Go over the entries below line by line, copying each one that contains the word "card".

Web page revision data
━━━━━━━━━━━━━━━━━━━━

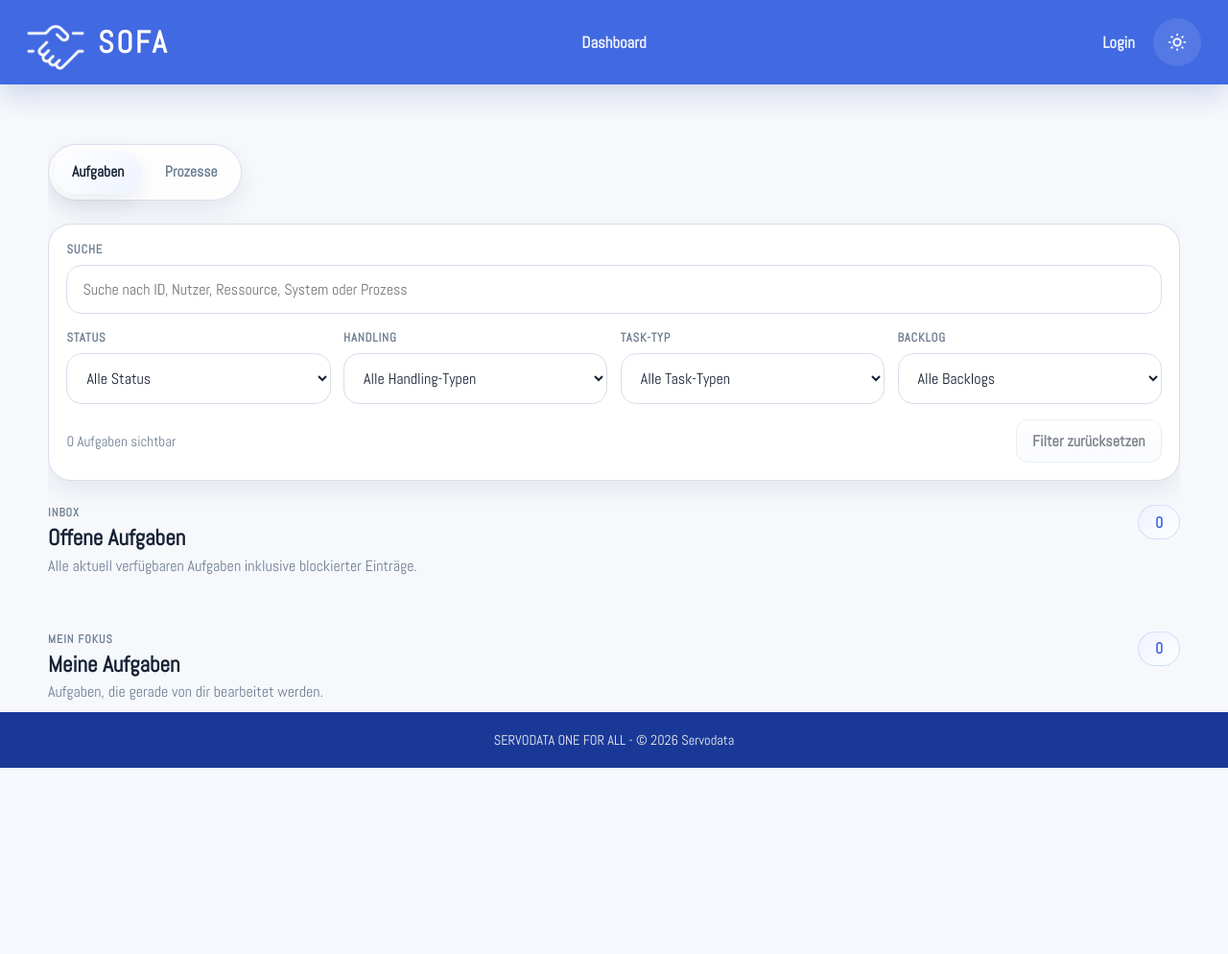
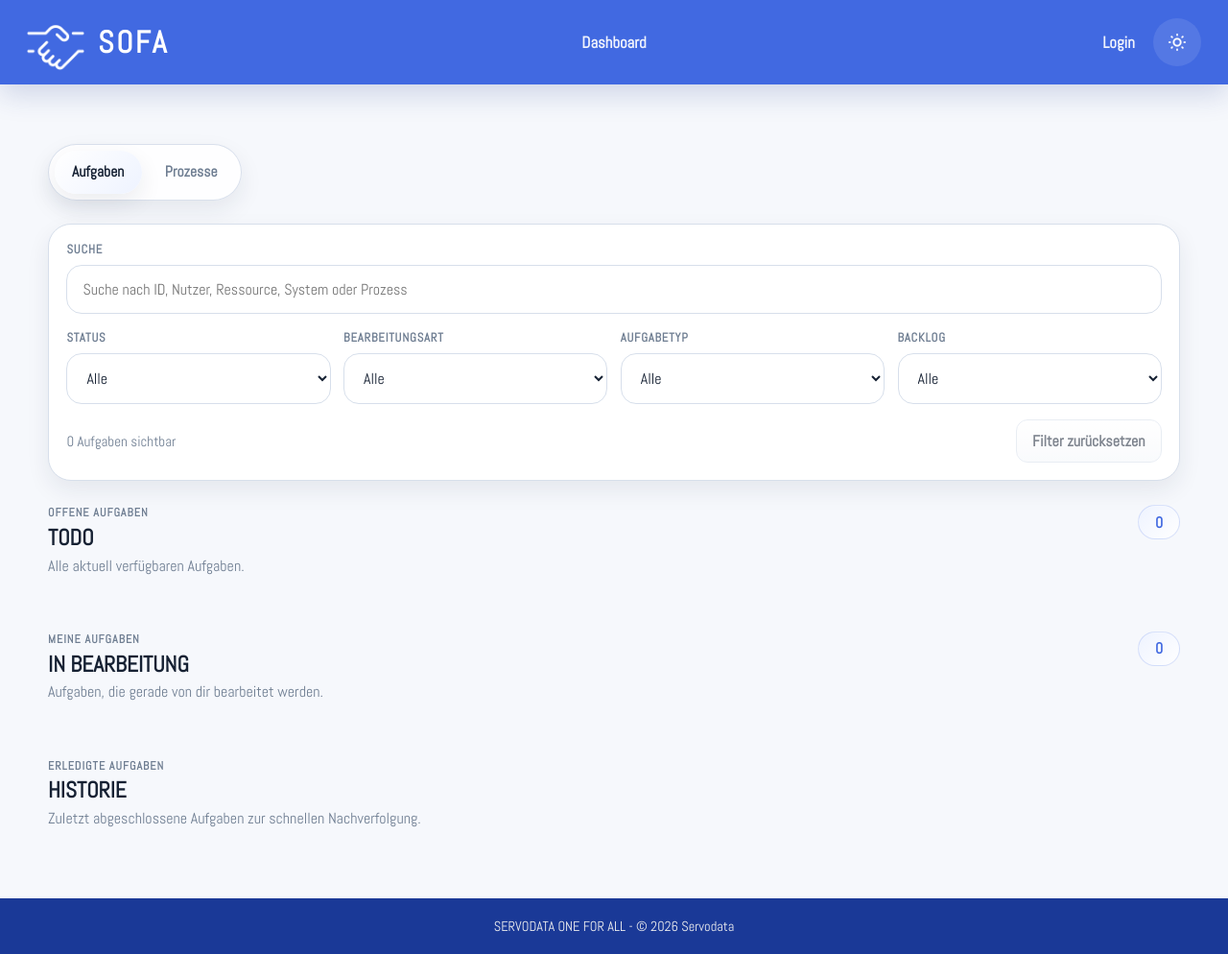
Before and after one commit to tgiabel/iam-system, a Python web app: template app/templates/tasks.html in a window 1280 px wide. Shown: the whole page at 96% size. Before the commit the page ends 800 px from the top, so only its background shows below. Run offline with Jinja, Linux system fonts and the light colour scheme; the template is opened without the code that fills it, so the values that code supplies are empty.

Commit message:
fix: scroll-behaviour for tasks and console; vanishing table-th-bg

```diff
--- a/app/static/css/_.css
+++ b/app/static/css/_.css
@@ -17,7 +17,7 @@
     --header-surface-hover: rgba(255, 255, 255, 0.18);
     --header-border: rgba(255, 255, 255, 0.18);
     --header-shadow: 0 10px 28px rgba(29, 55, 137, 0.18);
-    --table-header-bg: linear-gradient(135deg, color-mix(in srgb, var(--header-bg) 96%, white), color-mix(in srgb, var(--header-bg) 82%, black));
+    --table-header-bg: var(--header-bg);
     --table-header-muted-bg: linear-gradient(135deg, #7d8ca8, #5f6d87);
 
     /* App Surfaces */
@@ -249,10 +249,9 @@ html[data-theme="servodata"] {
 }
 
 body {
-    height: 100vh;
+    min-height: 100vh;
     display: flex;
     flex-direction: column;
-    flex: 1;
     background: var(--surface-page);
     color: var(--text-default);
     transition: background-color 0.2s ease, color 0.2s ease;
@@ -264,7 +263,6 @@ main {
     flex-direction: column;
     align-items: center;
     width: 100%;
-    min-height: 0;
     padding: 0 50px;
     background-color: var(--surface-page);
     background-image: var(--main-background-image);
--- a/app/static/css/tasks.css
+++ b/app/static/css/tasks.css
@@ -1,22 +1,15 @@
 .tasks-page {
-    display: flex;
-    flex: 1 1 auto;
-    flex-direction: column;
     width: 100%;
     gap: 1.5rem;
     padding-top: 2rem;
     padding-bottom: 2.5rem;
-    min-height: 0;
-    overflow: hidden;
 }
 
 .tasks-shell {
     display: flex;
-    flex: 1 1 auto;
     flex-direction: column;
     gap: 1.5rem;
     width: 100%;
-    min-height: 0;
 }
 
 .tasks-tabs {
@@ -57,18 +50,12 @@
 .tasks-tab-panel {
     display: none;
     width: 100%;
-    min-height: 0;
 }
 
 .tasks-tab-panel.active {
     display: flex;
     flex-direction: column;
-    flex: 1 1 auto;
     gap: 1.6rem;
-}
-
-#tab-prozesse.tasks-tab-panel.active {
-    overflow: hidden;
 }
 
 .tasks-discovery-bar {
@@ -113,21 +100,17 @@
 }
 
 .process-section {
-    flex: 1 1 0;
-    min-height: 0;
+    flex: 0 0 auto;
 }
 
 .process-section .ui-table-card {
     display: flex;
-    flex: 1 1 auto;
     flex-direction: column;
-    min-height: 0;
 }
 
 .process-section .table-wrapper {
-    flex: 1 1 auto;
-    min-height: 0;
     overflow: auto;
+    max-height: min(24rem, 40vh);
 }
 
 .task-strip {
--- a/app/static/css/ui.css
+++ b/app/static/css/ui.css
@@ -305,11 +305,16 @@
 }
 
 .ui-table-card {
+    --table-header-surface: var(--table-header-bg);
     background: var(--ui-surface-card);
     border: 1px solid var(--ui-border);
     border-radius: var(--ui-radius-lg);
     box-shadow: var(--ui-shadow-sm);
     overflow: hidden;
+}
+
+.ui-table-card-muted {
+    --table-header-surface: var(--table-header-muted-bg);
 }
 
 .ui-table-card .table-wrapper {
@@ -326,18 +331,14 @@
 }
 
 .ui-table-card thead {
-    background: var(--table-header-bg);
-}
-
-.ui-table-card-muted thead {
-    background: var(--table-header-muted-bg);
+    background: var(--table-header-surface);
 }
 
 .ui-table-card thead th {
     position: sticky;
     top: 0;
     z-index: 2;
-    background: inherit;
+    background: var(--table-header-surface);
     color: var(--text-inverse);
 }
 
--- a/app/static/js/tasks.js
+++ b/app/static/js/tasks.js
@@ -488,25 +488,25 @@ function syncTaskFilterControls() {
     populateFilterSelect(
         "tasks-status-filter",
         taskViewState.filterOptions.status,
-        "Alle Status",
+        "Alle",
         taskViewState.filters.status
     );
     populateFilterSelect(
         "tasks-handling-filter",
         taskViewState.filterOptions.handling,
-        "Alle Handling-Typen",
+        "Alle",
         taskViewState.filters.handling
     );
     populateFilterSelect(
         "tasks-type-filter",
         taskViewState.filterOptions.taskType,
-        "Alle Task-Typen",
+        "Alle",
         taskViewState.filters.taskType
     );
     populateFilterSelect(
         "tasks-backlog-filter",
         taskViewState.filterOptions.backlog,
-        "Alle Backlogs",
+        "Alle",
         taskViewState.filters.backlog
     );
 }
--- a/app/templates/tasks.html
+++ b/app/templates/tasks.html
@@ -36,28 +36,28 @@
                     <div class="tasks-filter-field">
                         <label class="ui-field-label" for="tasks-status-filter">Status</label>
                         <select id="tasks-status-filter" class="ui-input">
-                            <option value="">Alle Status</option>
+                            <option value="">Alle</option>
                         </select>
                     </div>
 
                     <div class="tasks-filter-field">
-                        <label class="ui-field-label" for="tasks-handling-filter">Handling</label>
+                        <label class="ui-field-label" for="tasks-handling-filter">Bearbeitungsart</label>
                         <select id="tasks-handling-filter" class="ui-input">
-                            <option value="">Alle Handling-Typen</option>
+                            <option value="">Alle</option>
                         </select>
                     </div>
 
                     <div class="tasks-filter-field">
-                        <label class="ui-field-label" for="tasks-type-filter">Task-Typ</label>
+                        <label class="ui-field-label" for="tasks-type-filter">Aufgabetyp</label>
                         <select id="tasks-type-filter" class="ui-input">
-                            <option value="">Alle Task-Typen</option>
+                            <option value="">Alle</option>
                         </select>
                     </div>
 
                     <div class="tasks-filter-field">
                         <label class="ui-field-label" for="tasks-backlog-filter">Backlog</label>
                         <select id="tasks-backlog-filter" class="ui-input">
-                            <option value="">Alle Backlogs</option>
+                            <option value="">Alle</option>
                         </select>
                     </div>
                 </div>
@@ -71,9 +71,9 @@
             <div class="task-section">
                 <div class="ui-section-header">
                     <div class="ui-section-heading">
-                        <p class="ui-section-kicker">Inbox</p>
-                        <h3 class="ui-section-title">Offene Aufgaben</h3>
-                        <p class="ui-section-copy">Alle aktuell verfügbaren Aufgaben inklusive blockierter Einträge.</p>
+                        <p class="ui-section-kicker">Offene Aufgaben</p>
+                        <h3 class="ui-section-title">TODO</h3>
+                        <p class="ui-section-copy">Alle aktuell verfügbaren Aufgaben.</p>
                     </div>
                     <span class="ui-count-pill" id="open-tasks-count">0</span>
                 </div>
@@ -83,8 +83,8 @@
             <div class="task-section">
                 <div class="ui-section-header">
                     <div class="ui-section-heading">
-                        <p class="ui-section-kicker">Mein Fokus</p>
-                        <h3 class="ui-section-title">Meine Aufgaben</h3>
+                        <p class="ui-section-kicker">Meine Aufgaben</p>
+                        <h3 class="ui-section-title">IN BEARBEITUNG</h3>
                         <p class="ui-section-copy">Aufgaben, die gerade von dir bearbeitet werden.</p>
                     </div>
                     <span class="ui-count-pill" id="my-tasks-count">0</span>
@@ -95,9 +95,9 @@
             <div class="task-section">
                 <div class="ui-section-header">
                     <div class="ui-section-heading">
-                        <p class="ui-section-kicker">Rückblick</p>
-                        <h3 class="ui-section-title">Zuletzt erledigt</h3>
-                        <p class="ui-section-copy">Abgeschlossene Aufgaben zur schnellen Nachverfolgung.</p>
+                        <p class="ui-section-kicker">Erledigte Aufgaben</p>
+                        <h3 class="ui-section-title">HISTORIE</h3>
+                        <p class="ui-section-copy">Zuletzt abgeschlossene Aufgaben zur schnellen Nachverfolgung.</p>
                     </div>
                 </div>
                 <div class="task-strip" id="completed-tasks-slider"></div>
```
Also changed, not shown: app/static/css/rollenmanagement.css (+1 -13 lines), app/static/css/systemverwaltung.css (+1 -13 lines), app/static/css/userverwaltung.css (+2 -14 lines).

━━━━━━━━━━━━━━━━━━━━

▶ **Response**
 .process-section .ui-table-card {
 .ui-table-card {
     background: var(--ui-surface-card);
+.ui-table-card-muted {
 .ui-table-card .table-wrapper {
 .ui-table-card thead {
-.ui-table-card-muted thead {
 .ui-table-card thead th {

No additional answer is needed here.